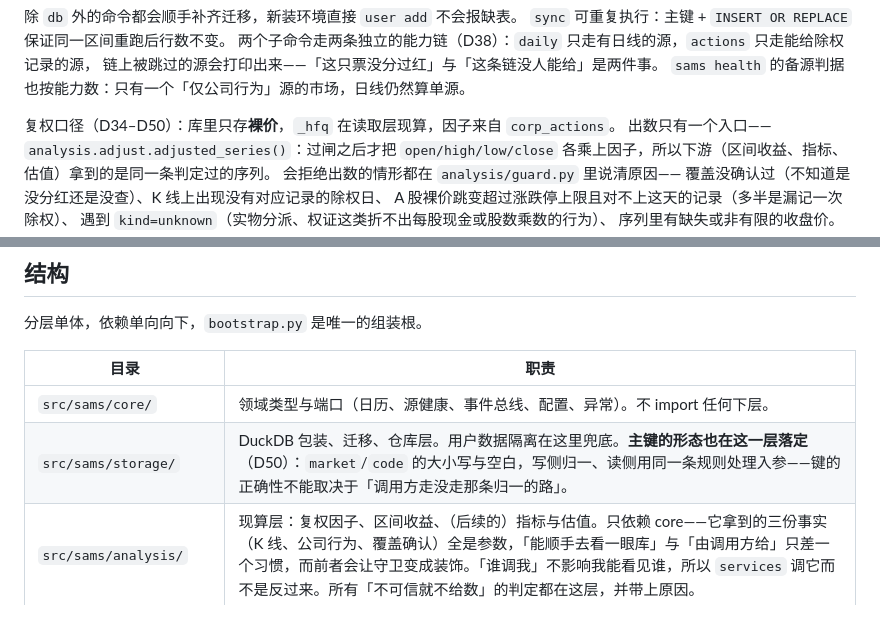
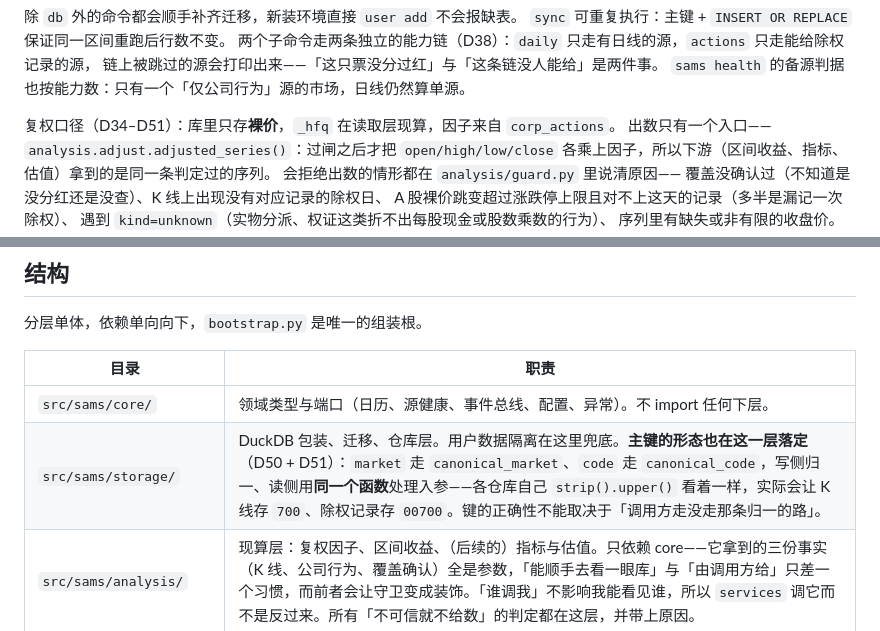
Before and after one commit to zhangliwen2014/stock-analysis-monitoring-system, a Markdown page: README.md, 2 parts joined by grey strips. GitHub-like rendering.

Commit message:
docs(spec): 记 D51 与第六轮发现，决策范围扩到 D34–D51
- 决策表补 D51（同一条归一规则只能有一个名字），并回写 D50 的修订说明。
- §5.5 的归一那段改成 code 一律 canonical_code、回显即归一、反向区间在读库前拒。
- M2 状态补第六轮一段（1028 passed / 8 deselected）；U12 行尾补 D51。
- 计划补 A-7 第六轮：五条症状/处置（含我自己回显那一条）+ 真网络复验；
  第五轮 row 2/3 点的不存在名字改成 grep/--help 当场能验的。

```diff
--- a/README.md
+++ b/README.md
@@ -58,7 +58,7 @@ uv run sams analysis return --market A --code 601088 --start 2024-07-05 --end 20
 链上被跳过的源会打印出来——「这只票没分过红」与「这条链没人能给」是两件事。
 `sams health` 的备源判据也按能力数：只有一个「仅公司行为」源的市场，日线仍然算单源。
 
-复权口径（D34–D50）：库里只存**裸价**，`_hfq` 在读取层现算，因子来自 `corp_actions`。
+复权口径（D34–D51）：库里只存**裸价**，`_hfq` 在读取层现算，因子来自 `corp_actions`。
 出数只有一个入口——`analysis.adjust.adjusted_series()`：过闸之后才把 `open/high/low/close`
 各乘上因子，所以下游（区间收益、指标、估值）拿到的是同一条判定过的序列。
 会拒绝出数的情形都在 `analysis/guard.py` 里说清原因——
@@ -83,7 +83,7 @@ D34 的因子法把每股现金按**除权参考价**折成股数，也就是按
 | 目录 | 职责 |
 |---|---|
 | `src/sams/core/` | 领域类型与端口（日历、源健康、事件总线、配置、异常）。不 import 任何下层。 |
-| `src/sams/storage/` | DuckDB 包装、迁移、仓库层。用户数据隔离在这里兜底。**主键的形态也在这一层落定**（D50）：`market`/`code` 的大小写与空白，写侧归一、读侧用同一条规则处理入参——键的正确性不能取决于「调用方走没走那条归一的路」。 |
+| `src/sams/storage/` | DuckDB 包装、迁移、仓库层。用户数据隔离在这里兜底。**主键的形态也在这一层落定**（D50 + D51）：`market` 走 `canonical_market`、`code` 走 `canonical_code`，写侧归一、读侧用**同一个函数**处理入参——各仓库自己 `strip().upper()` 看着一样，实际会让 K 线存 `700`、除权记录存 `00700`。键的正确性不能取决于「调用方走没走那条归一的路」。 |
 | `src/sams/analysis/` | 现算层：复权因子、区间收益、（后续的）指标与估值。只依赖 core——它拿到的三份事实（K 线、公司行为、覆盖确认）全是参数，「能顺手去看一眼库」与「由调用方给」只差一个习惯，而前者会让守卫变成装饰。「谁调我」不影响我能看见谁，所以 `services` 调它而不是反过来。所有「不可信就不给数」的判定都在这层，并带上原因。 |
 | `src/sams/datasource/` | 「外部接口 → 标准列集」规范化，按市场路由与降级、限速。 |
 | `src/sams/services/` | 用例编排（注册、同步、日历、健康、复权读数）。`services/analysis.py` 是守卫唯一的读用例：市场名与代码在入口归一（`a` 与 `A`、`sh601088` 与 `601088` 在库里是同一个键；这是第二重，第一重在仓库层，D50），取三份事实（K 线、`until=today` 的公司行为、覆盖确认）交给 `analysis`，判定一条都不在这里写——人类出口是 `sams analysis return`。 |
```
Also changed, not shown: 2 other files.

**WHAT YOU ARE ASKED TO DO**
Copy all the lines of data exactly as they appear, dropping any images.

**RESULT**
Before and after one commit to zhangliwen2014/stock-analysis-monitoring-system, a Markdown page: README.md, 2 parts joined by grey strips. GitHub-like rendering.

Commit message:
docs(spec): 记 D51 与第六轮发现，决策范围扩到 D34–D51
- 决策表补 D51（同一条归一规则只能有一个名字），并回写 D50 的修订说明。
- §5.5 的归一那段改成 code 一律 canonical_code、回显即归一、反向区间在读库前拒。
- M2 状态补第六轮一段（1028 passed / 8 deselected）；U12 行尾补 D51。
- 计划补 A-7 第六轮：五条症状/处置（含我自己回显那一条）+ 真网络复验；
  第五轮 row 2/3 点的不存在名字改成 grep/--help 当场能验的。

```diff
--- a/README.md
+++ b/README.md
@@ -58,7 +58,7 @@ uv run sams analysis return --market A --code 601088 --start 2024-07-05 --end 20
 链上被跳过的源会打印出来——「这只票没分过红」与「这条链没人能给」是两件事。
 `sams health` 的备源判据也按能力数：只有一个「仅公司行为」源的市场，日线仍然算单源。
 
-复权口径（D34–D50）：库里只存**裸价**，`_hfq` 在读取层现算，因子来自 `corp_actions`。
+复权口径（D34–D51）：库里只存**裸价**，`_hfq` 在读取层现算，因子来自 `corp_actions`。
 出数只有一个入口——`analysis.adjust.adjusted_series()`：过闸之后才把 `open/high/low/close`
 各乘上因子，所以下游（区间收益、指标、估值）拿到的是同一条判定过的序列。
 会拒绝出数的情形都在 `analysis/guard.py` 里说清原因——
@@ -83,7 +83,7 @@ D34 的因子法把每股现金按**除权参考价**折成股数，也就是按
 | 目录 | 职责 |
 |---|---|
 | `src/sams/core/` | 领域类型与端口（日历、源健康、事件总线、配置、异常）。不 import 任何下层。 |
-| `src/sams/storage/` | DuckDB 包装、迁移、仓库层。用户数据隔离在这里兜底。**主键的形态也在这一层落定**（D50）：`market`/`code` 的大小写与空白，写侧归一、读侧用同一条规则处理入参——键的正确性不能取决于「调用方走没走那条归一的路」。 |
+| `src/sams/storage/` | DuckDB 包装、迁移、仓库层。用户数据隔离在这里兜底。**主键的形态也在这一层落定**（D50 + D51）：`market` 走 `canonical_market`、`code` 走 `canonical_code`，写侧归一、读侧用**同一个函数**处理入参——各仓库自己 `strip().upper()` 看着一样，实际会让 K 线存 `700`、除权记录存 `00700`。键的正确性不能取决于「调用方走没走那条归一的路」。 |
 | `src/sams/analysis/` | 现算层：复权因子、区间收益、（后续的）指标与估值。只依赖 core——它拿到的三份事实（K 线、公司行为、覆盖确认）全是参数，「能顺手去看一眼库」与「由调用方给」只差一个习惯，而前者会让守卫变成装饰。「谁调我」不影响我能看见谁，所以 `services` 调它而不是反过来。所有「不可信就不给数」的判定都在这层，并带上原因。 |
 | `src/sams/datasource/` | 「外部接口 → 标准列集」规范化，按市场路由与降级、限速。 |
 | `src/sams/services/` | 用例编排（注册、同步、日历、健康、复权读数）。`services/analysis.py` 是守卫唯一的读用例：市场名与代码在入口归一（`a` 与 `A`、`sh601088` 与 `601088` 在库里是同一个键；这是第二重，第一重在仓库层，D50），取三份事实（K 线、`until=today` 的公司行为、覆盖确认）交给 `analysis`，判定一条都不在这里写——人类出口是 `sams analysis return`。 |
```
Also changed, not shown: 2 other files.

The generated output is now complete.